#### What you are asked to do
Copy, from the material below, every line in which the word "props" can be found.

#### Provided data
-*-

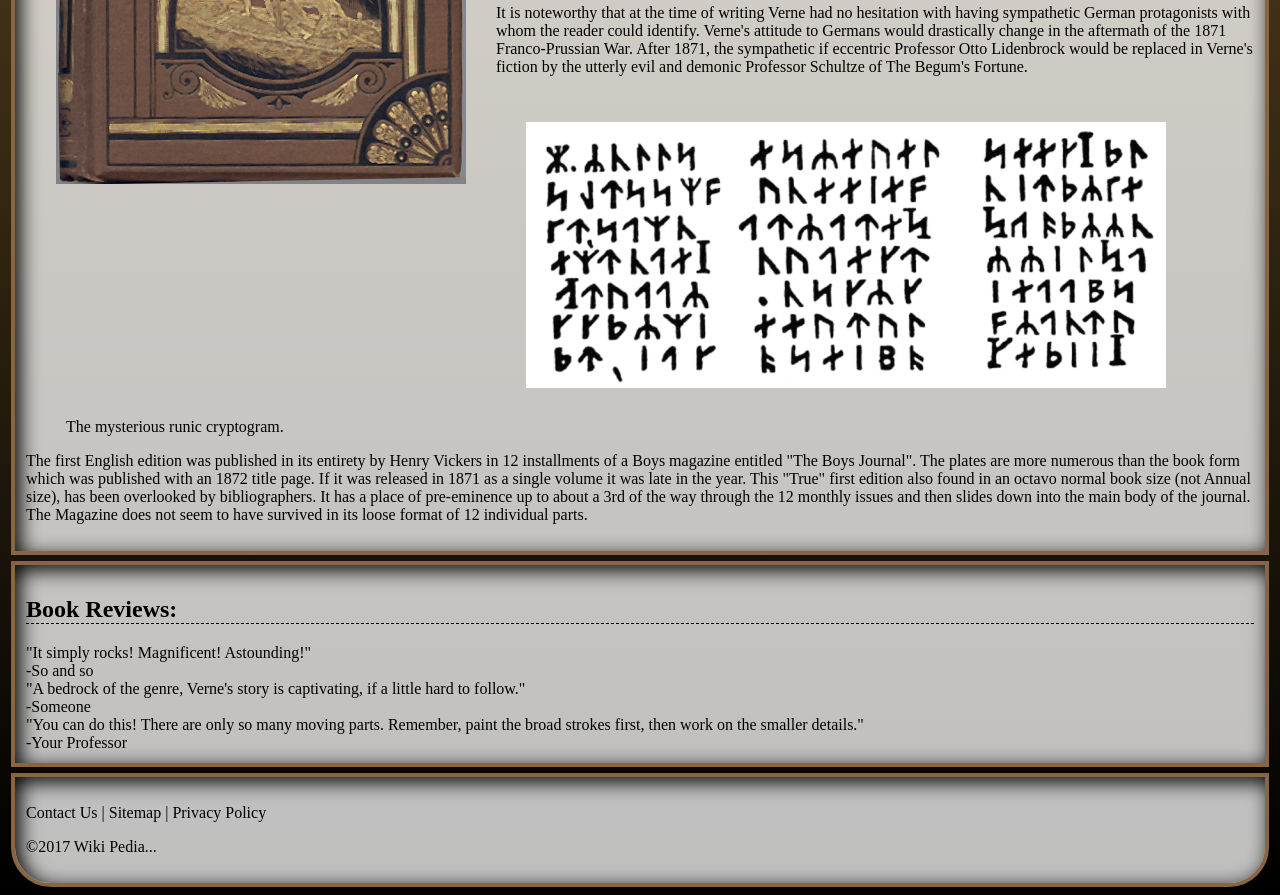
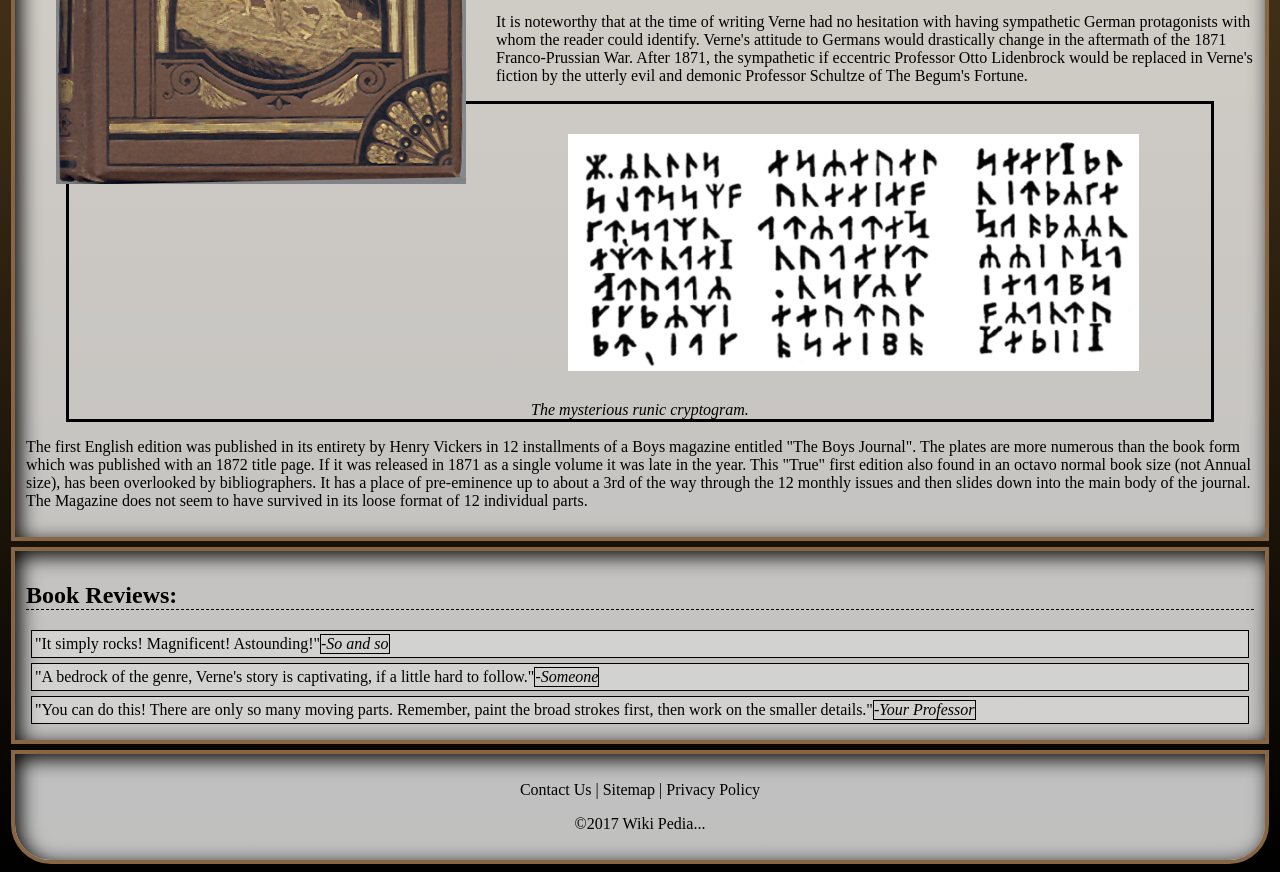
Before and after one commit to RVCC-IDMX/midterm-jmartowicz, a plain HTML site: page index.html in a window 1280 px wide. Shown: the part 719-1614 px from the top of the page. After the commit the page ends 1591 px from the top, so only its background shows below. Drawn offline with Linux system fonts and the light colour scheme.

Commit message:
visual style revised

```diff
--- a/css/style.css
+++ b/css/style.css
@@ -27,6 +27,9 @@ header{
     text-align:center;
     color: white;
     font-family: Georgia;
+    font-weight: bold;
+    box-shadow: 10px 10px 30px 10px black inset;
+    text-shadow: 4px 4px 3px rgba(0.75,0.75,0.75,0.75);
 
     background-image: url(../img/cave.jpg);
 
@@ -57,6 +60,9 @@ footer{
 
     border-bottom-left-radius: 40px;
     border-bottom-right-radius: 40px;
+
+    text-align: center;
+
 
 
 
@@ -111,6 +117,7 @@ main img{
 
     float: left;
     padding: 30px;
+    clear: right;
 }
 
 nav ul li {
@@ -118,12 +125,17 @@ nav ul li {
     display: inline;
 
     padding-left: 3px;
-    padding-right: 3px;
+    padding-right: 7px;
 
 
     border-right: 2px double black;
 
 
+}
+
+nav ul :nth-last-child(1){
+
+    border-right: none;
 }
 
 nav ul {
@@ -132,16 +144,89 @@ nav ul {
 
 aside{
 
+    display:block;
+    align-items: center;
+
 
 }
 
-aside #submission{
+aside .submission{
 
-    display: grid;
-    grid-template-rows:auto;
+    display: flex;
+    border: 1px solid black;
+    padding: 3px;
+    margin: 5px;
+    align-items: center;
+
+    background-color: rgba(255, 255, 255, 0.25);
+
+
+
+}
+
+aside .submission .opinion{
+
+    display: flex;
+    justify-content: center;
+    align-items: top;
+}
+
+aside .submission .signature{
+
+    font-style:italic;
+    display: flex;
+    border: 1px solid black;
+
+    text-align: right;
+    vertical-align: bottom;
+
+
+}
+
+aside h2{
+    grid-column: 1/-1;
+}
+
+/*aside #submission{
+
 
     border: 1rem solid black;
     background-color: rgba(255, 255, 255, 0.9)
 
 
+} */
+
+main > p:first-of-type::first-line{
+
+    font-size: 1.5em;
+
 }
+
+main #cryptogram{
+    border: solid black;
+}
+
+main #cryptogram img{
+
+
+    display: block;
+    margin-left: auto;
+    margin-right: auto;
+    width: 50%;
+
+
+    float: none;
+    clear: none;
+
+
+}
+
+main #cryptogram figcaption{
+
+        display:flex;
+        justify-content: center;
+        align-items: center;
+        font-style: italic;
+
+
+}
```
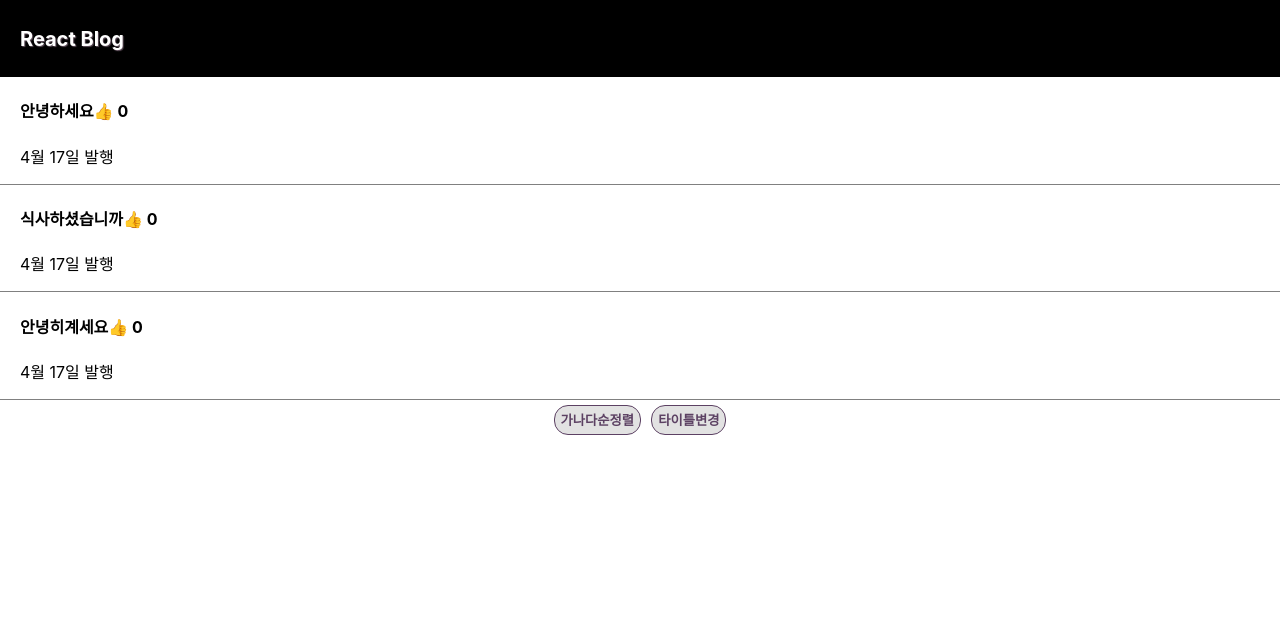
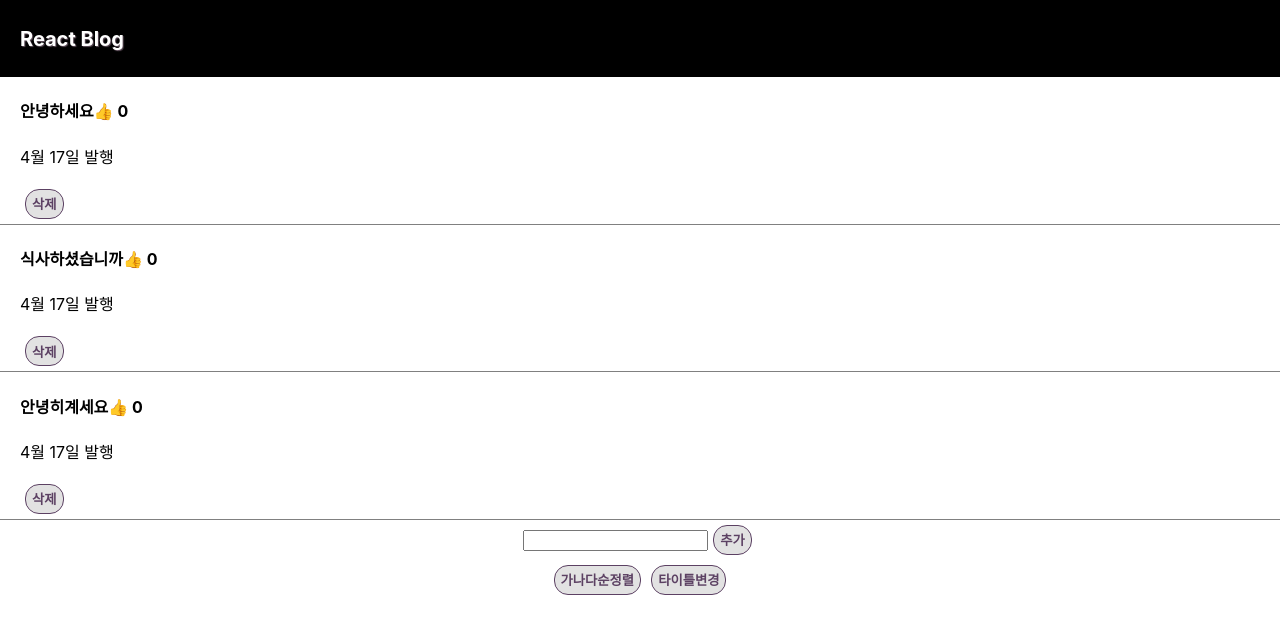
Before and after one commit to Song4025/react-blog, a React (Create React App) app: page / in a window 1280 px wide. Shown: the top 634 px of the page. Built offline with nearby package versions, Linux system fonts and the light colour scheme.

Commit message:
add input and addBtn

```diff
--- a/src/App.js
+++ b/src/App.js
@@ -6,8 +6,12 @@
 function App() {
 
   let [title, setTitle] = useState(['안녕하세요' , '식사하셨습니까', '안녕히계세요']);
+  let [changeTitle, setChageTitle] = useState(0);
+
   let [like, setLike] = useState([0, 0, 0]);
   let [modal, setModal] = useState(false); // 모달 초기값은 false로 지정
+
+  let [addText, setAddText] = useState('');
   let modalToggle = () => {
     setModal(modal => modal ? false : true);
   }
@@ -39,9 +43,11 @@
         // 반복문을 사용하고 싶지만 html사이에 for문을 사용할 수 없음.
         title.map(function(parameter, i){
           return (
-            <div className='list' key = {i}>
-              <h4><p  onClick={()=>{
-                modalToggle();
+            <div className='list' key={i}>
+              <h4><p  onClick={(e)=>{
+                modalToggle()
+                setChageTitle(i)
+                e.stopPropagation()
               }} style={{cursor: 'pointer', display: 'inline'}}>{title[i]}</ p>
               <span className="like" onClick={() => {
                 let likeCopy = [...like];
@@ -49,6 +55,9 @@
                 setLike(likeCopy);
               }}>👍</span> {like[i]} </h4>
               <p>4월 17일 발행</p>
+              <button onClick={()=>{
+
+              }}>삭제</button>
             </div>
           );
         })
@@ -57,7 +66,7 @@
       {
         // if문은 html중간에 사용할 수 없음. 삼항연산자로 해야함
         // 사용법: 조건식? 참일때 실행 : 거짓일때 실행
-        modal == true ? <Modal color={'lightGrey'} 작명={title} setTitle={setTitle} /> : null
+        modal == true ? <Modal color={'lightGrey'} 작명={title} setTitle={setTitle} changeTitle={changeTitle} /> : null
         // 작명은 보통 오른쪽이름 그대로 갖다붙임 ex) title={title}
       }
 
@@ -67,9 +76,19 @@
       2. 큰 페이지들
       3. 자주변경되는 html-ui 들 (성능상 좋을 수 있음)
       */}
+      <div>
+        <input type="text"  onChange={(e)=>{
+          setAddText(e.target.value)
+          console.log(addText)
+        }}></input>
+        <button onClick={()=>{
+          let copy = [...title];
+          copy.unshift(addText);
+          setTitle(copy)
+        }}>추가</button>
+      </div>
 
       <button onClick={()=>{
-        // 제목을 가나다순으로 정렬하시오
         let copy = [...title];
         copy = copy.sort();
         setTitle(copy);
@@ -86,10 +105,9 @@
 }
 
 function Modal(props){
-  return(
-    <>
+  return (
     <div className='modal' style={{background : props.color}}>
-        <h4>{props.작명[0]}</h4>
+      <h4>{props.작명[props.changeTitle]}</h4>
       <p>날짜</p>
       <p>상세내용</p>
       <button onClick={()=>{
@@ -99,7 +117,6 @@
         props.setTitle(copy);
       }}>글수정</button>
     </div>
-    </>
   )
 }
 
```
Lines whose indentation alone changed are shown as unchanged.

-*-

#### Result of this exercise
 function Modal(props){
     <div className='modal' style={{background : props.color}}>
-        <h4>{props.작명[0]}</h4>
+      <h4>{props.작명[props.changeTitle]}</h4>
         props.setTitle(copy);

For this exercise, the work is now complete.